We can’t recall any big country songs talking smack about the LGBT community the way, say, rap tracks often do. And we do like Willie Nelson’s “Cowboys are Frequently, Secretly Fond of Each Other.” But we can’t say we’ve ever thought of the country-western music business as being particularly friendly to gays.
But it is, at least according to entertainment journo Chris Willman (Rednecks and Bluenecks: The Politics of Country Music). In a piece for the Sundance Channel blog tying into the new Nashville-based season of Girls Who Love Boys Who Love Boys, he spoke with two cast members enmeshed in the C&W scene, Lady Antebellum songwriter Shane Stevens and his
fag hag gal pal, singer/songwriter Sherrie Austin.
“Whatever stereotypes might exist about country music not being a gay-friendly genre, “the Row” is chock-full of gay people and one of the most accepting businesses in which they could possibly land in the South… unless, of course, said gay person wants to be a country music artist – in which case that rhinestone ceiling is as hard as diamonds…
As far as the music business is concerned, I haven’t run into any issues yet,” says Stevens. “Everybody’s just a songwriter.
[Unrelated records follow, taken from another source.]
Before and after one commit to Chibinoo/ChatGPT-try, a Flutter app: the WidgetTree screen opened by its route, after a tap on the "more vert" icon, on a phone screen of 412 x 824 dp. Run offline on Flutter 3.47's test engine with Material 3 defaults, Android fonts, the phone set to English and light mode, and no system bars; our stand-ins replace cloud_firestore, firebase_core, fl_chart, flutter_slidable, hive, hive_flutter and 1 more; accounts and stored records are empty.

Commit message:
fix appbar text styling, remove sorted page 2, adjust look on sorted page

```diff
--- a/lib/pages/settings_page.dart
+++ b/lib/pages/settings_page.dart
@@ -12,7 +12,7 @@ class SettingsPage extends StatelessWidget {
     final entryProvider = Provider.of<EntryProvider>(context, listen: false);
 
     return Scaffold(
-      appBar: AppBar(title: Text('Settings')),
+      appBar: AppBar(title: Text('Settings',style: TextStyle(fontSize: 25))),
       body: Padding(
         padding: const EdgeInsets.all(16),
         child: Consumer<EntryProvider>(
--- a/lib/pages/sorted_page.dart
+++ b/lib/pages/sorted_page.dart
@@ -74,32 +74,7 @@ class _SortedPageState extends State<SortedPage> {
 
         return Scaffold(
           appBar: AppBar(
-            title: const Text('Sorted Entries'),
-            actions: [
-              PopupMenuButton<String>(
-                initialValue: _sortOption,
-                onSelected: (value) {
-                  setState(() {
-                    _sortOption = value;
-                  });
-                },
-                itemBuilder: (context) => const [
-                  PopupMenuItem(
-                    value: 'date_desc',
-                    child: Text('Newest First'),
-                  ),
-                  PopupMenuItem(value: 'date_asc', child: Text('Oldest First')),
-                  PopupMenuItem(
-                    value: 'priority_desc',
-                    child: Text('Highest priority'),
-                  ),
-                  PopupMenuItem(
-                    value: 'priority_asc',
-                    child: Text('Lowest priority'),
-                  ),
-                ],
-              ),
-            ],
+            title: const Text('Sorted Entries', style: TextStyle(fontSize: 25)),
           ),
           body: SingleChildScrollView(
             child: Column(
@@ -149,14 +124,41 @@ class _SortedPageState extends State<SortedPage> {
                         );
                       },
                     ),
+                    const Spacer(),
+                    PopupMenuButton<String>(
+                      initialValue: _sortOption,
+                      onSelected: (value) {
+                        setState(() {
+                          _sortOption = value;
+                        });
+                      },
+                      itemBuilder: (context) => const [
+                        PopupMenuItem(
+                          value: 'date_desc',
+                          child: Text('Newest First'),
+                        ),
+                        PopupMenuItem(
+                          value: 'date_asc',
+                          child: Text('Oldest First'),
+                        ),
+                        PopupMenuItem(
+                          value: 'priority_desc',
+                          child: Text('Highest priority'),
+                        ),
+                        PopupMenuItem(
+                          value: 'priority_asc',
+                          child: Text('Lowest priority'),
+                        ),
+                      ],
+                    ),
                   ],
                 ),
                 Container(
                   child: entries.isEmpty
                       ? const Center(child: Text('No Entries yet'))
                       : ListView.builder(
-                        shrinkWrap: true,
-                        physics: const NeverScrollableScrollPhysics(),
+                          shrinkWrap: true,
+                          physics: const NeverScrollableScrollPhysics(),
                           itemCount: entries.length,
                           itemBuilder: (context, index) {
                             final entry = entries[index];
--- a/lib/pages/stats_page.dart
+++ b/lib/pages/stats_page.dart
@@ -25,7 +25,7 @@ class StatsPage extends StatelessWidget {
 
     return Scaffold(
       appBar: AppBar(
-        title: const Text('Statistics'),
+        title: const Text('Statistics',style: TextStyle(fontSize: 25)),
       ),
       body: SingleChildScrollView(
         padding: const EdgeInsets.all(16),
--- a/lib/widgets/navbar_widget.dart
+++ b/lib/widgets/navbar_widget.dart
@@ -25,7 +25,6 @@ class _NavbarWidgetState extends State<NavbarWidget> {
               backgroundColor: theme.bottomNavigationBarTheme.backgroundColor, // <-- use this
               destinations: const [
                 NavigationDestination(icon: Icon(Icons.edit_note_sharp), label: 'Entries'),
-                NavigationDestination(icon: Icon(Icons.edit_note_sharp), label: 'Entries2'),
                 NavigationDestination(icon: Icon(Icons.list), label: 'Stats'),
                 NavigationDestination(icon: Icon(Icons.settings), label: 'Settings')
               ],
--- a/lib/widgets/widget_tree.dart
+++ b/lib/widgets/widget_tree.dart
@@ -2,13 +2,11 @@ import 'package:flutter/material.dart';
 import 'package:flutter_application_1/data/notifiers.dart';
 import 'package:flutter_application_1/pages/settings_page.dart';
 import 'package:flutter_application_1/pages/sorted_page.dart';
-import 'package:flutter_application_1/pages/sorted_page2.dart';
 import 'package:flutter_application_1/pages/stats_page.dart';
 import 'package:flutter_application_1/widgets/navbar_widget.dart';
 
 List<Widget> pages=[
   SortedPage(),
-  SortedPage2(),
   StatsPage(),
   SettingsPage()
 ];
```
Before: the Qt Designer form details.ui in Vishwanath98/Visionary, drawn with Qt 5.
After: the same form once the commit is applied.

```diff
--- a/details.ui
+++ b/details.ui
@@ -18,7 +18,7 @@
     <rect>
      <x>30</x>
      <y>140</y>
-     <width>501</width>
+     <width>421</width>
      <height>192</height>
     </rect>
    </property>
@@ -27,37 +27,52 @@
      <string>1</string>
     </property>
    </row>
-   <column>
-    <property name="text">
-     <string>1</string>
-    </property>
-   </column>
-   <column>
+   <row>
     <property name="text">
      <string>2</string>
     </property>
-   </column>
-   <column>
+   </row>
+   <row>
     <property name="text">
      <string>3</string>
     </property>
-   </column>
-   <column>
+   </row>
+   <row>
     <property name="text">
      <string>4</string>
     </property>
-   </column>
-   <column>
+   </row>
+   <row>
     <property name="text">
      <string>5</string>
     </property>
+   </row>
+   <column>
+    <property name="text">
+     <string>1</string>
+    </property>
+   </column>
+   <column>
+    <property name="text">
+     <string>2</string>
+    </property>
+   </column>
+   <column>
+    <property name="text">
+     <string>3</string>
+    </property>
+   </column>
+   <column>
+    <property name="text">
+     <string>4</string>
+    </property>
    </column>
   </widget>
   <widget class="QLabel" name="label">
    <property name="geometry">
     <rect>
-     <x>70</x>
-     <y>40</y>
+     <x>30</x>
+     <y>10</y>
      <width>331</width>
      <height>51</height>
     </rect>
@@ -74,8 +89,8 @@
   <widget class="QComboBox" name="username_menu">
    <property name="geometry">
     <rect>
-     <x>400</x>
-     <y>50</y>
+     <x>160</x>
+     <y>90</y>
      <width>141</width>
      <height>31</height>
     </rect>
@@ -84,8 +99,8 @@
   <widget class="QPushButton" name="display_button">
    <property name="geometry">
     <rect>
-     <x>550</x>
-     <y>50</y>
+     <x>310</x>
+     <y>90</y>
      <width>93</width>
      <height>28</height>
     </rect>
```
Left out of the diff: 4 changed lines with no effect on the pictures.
I got my first BMI Award the other night [for “American Honey”], and everybody at the awards dinner was so excited and complimentary. I spoke to Randy Owen [of the group Alabama] for a bit, and he was like, ‘I’m just so proud of you.’ I haven’t hit (resistance), though I think maybe 10 years ago it was really different. Now. I’m not trying to be a country artist on the radio. That’s a whole other issue. They’re not going to play a gay artist on the radio.”
So its fine for hetero-identified artists like Dolly Parton and Reba McEntire to reach out to gay fans. But if you’re an out singer like Chely Wright, the options are pretty limited. (Wright is now signed on Vanguard Records, a boutique folk label.) Willman’s piece also references Ty Herndon, whose arrest for exposing himself to a male police officer in the 1990s “blunt[ed] his career,” as one source says.
So how inclusive can an industry be if they only let you work behind the scenes?
Hmm, maybe we should ask Hollywood.